Reply only with how many lines below contain "color".

Stored data: Begin

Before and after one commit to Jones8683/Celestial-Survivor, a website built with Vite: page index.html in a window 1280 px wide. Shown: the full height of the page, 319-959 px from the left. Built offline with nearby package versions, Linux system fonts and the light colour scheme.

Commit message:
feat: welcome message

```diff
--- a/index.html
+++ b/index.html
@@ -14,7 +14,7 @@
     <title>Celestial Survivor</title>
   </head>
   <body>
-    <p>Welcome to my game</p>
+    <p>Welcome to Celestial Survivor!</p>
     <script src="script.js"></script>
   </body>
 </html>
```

Stored data: End
Stored data: Begin

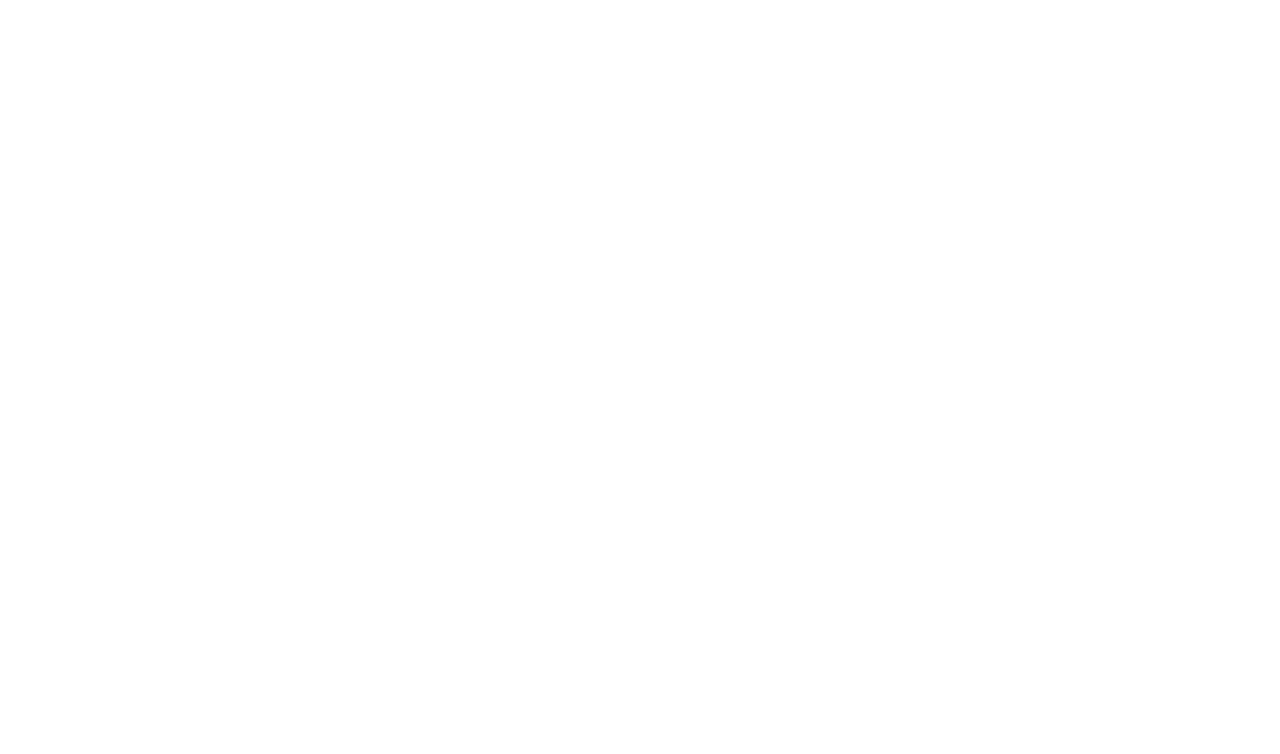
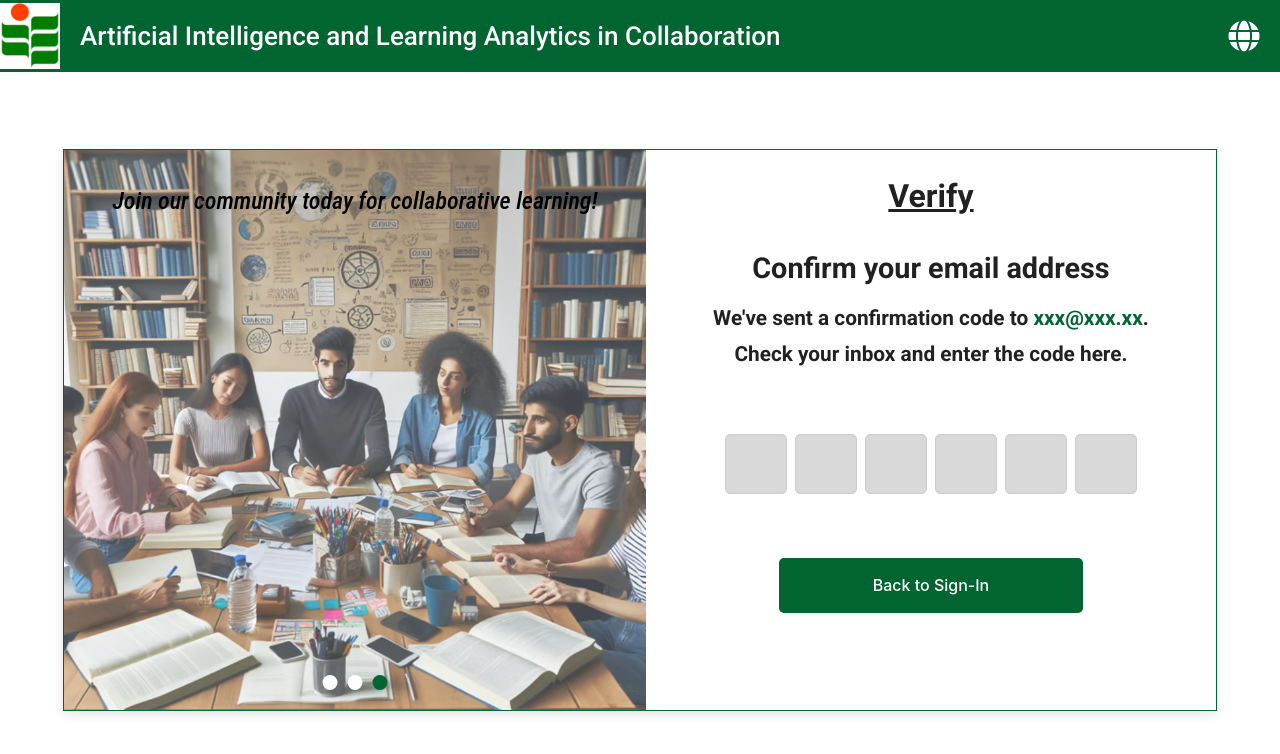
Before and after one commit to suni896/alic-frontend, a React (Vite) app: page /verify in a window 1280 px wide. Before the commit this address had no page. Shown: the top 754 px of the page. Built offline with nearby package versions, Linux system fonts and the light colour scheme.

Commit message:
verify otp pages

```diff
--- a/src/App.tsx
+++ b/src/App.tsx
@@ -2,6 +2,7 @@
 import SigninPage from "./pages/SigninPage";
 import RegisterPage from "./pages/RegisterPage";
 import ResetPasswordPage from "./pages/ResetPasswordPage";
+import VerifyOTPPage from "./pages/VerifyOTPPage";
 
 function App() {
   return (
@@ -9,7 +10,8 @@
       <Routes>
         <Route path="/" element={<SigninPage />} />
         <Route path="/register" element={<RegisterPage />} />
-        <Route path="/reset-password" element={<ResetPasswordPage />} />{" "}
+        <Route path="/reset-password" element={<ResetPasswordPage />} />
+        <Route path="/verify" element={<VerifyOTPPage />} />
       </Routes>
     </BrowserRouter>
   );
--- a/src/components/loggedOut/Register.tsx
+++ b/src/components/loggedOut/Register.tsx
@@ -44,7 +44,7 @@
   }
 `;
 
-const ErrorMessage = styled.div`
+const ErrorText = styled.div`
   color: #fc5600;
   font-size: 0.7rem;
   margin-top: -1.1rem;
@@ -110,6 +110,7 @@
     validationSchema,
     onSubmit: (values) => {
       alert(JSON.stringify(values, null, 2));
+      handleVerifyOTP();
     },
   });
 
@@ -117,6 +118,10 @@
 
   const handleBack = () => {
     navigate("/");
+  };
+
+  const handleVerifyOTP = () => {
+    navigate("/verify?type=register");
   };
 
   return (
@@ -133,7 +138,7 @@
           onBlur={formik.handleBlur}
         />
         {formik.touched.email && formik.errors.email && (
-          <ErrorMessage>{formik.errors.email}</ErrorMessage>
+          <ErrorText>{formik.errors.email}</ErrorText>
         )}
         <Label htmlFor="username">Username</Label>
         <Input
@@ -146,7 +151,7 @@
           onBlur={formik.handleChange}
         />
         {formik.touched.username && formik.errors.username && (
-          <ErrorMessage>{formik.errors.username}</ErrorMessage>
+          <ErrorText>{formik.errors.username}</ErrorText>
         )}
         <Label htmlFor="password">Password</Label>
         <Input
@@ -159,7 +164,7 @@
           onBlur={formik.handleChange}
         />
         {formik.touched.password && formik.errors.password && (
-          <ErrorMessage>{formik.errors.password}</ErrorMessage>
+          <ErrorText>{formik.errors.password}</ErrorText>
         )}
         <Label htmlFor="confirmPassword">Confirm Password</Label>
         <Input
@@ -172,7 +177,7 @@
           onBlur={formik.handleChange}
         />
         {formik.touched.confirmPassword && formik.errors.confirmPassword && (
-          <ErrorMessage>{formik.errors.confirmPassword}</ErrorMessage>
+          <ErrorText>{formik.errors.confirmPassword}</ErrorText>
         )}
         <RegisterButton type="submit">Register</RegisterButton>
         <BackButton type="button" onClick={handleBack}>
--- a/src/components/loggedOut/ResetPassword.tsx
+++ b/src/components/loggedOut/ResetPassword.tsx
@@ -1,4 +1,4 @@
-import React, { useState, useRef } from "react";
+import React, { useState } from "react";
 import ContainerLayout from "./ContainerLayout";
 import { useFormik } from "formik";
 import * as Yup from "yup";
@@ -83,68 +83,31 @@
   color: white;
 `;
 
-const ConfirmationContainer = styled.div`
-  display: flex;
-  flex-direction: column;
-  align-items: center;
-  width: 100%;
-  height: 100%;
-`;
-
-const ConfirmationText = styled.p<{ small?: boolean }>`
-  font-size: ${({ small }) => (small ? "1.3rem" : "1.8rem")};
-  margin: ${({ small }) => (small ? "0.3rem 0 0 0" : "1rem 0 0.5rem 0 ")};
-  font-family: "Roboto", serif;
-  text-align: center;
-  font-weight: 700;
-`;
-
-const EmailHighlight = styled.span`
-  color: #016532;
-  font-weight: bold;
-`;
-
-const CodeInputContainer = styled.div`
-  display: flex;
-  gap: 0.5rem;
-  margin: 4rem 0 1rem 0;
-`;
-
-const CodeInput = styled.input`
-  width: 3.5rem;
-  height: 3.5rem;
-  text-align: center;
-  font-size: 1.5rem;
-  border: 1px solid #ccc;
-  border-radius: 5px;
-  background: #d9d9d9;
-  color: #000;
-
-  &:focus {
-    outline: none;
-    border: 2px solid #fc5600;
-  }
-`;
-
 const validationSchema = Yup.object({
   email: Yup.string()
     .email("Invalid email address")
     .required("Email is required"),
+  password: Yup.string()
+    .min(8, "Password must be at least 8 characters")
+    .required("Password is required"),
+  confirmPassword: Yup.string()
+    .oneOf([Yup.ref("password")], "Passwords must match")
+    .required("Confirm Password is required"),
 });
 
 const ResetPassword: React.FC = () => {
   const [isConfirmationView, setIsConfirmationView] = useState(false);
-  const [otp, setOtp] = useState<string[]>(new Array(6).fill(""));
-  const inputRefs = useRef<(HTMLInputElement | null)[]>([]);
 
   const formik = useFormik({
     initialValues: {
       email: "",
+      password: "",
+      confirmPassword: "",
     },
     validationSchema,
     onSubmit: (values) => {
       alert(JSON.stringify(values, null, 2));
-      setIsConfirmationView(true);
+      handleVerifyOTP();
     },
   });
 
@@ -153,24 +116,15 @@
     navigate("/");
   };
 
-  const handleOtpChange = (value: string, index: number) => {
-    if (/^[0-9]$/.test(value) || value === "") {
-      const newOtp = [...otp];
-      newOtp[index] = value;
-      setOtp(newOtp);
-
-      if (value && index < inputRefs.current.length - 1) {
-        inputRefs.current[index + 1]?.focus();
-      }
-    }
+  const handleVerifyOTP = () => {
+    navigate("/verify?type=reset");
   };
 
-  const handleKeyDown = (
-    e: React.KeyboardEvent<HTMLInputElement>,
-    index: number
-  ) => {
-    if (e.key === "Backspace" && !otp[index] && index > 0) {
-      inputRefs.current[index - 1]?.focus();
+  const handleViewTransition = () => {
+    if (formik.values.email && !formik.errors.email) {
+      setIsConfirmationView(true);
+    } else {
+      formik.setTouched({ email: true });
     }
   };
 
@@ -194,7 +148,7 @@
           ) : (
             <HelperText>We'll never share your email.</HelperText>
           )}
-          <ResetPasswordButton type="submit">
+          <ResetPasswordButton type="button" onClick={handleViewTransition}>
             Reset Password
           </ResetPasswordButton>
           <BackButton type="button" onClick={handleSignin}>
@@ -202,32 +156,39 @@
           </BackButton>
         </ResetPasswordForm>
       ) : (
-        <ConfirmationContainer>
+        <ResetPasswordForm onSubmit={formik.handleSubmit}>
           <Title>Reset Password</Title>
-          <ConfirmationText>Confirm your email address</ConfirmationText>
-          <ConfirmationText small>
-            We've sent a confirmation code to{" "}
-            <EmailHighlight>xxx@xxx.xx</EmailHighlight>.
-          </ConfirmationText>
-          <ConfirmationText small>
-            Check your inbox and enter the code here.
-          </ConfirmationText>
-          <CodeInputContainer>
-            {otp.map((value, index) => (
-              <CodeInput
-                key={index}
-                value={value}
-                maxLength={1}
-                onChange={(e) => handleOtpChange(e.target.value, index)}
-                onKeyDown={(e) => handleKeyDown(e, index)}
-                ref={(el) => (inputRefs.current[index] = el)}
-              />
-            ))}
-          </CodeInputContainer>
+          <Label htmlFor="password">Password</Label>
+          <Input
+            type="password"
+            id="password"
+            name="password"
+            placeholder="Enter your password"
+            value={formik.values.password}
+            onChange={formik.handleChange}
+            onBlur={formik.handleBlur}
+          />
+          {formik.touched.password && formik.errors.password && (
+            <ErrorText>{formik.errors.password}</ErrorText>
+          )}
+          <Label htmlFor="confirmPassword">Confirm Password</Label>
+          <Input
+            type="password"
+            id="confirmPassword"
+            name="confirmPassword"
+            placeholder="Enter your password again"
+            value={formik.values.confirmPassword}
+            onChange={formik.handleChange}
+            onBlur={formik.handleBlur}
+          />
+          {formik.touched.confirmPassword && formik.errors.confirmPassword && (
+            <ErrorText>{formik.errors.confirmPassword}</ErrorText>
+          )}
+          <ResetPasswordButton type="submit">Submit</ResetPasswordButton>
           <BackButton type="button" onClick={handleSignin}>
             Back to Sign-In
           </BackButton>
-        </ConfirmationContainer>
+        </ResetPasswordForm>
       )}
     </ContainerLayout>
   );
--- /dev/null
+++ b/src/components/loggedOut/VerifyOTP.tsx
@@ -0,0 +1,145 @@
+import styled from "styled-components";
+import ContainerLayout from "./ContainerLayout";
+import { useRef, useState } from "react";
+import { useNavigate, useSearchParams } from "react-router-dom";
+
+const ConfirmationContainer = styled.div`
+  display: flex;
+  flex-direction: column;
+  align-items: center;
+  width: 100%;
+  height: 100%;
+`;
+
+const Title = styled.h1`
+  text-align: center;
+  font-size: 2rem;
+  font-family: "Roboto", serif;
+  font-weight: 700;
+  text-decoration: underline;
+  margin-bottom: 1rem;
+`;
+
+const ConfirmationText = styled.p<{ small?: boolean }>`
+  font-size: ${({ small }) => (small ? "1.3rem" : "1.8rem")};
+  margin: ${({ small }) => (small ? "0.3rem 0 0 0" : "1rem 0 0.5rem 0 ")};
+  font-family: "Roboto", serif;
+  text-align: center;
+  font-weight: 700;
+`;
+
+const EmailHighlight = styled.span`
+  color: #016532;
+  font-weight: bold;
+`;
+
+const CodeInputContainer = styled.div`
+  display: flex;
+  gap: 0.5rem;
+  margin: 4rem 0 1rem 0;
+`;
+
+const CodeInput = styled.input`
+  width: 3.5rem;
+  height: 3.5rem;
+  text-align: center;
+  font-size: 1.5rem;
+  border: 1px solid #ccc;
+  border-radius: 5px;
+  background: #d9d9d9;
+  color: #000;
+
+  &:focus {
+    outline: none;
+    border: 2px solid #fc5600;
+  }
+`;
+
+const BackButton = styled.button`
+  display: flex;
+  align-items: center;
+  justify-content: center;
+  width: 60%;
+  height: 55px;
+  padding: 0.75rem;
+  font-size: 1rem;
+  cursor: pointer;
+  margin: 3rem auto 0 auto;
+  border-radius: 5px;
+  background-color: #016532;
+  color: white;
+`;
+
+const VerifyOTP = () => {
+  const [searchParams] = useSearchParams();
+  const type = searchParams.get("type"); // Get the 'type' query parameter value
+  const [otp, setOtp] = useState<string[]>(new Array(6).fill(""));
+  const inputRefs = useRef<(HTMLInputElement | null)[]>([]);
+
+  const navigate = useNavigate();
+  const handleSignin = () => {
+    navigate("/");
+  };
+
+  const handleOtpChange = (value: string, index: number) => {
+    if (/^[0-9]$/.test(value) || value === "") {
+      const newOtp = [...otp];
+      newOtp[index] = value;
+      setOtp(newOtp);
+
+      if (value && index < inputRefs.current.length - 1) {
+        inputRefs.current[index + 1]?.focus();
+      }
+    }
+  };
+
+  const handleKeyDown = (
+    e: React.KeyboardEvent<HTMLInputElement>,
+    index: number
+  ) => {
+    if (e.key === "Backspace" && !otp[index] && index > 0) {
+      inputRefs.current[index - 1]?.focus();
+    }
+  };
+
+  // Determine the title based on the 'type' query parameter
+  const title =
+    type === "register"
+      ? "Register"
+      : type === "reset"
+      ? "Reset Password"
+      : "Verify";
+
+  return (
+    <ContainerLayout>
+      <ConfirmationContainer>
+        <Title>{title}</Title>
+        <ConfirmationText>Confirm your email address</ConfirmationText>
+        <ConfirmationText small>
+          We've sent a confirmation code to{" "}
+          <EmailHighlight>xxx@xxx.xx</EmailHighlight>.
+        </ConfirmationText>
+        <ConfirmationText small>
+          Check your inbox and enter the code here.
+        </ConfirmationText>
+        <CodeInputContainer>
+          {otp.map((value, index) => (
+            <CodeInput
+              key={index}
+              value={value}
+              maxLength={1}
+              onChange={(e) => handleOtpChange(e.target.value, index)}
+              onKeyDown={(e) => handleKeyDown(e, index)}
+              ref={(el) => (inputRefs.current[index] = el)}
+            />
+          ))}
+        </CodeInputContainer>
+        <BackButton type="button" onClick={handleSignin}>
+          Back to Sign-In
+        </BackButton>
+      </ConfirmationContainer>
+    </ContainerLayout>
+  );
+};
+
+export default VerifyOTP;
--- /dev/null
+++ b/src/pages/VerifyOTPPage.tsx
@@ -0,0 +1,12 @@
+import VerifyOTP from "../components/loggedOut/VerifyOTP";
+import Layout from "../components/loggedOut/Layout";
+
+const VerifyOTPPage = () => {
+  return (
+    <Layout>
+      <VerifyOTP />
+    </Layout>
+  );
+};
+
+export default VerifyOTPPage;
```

Stored data: End

Task answer: 8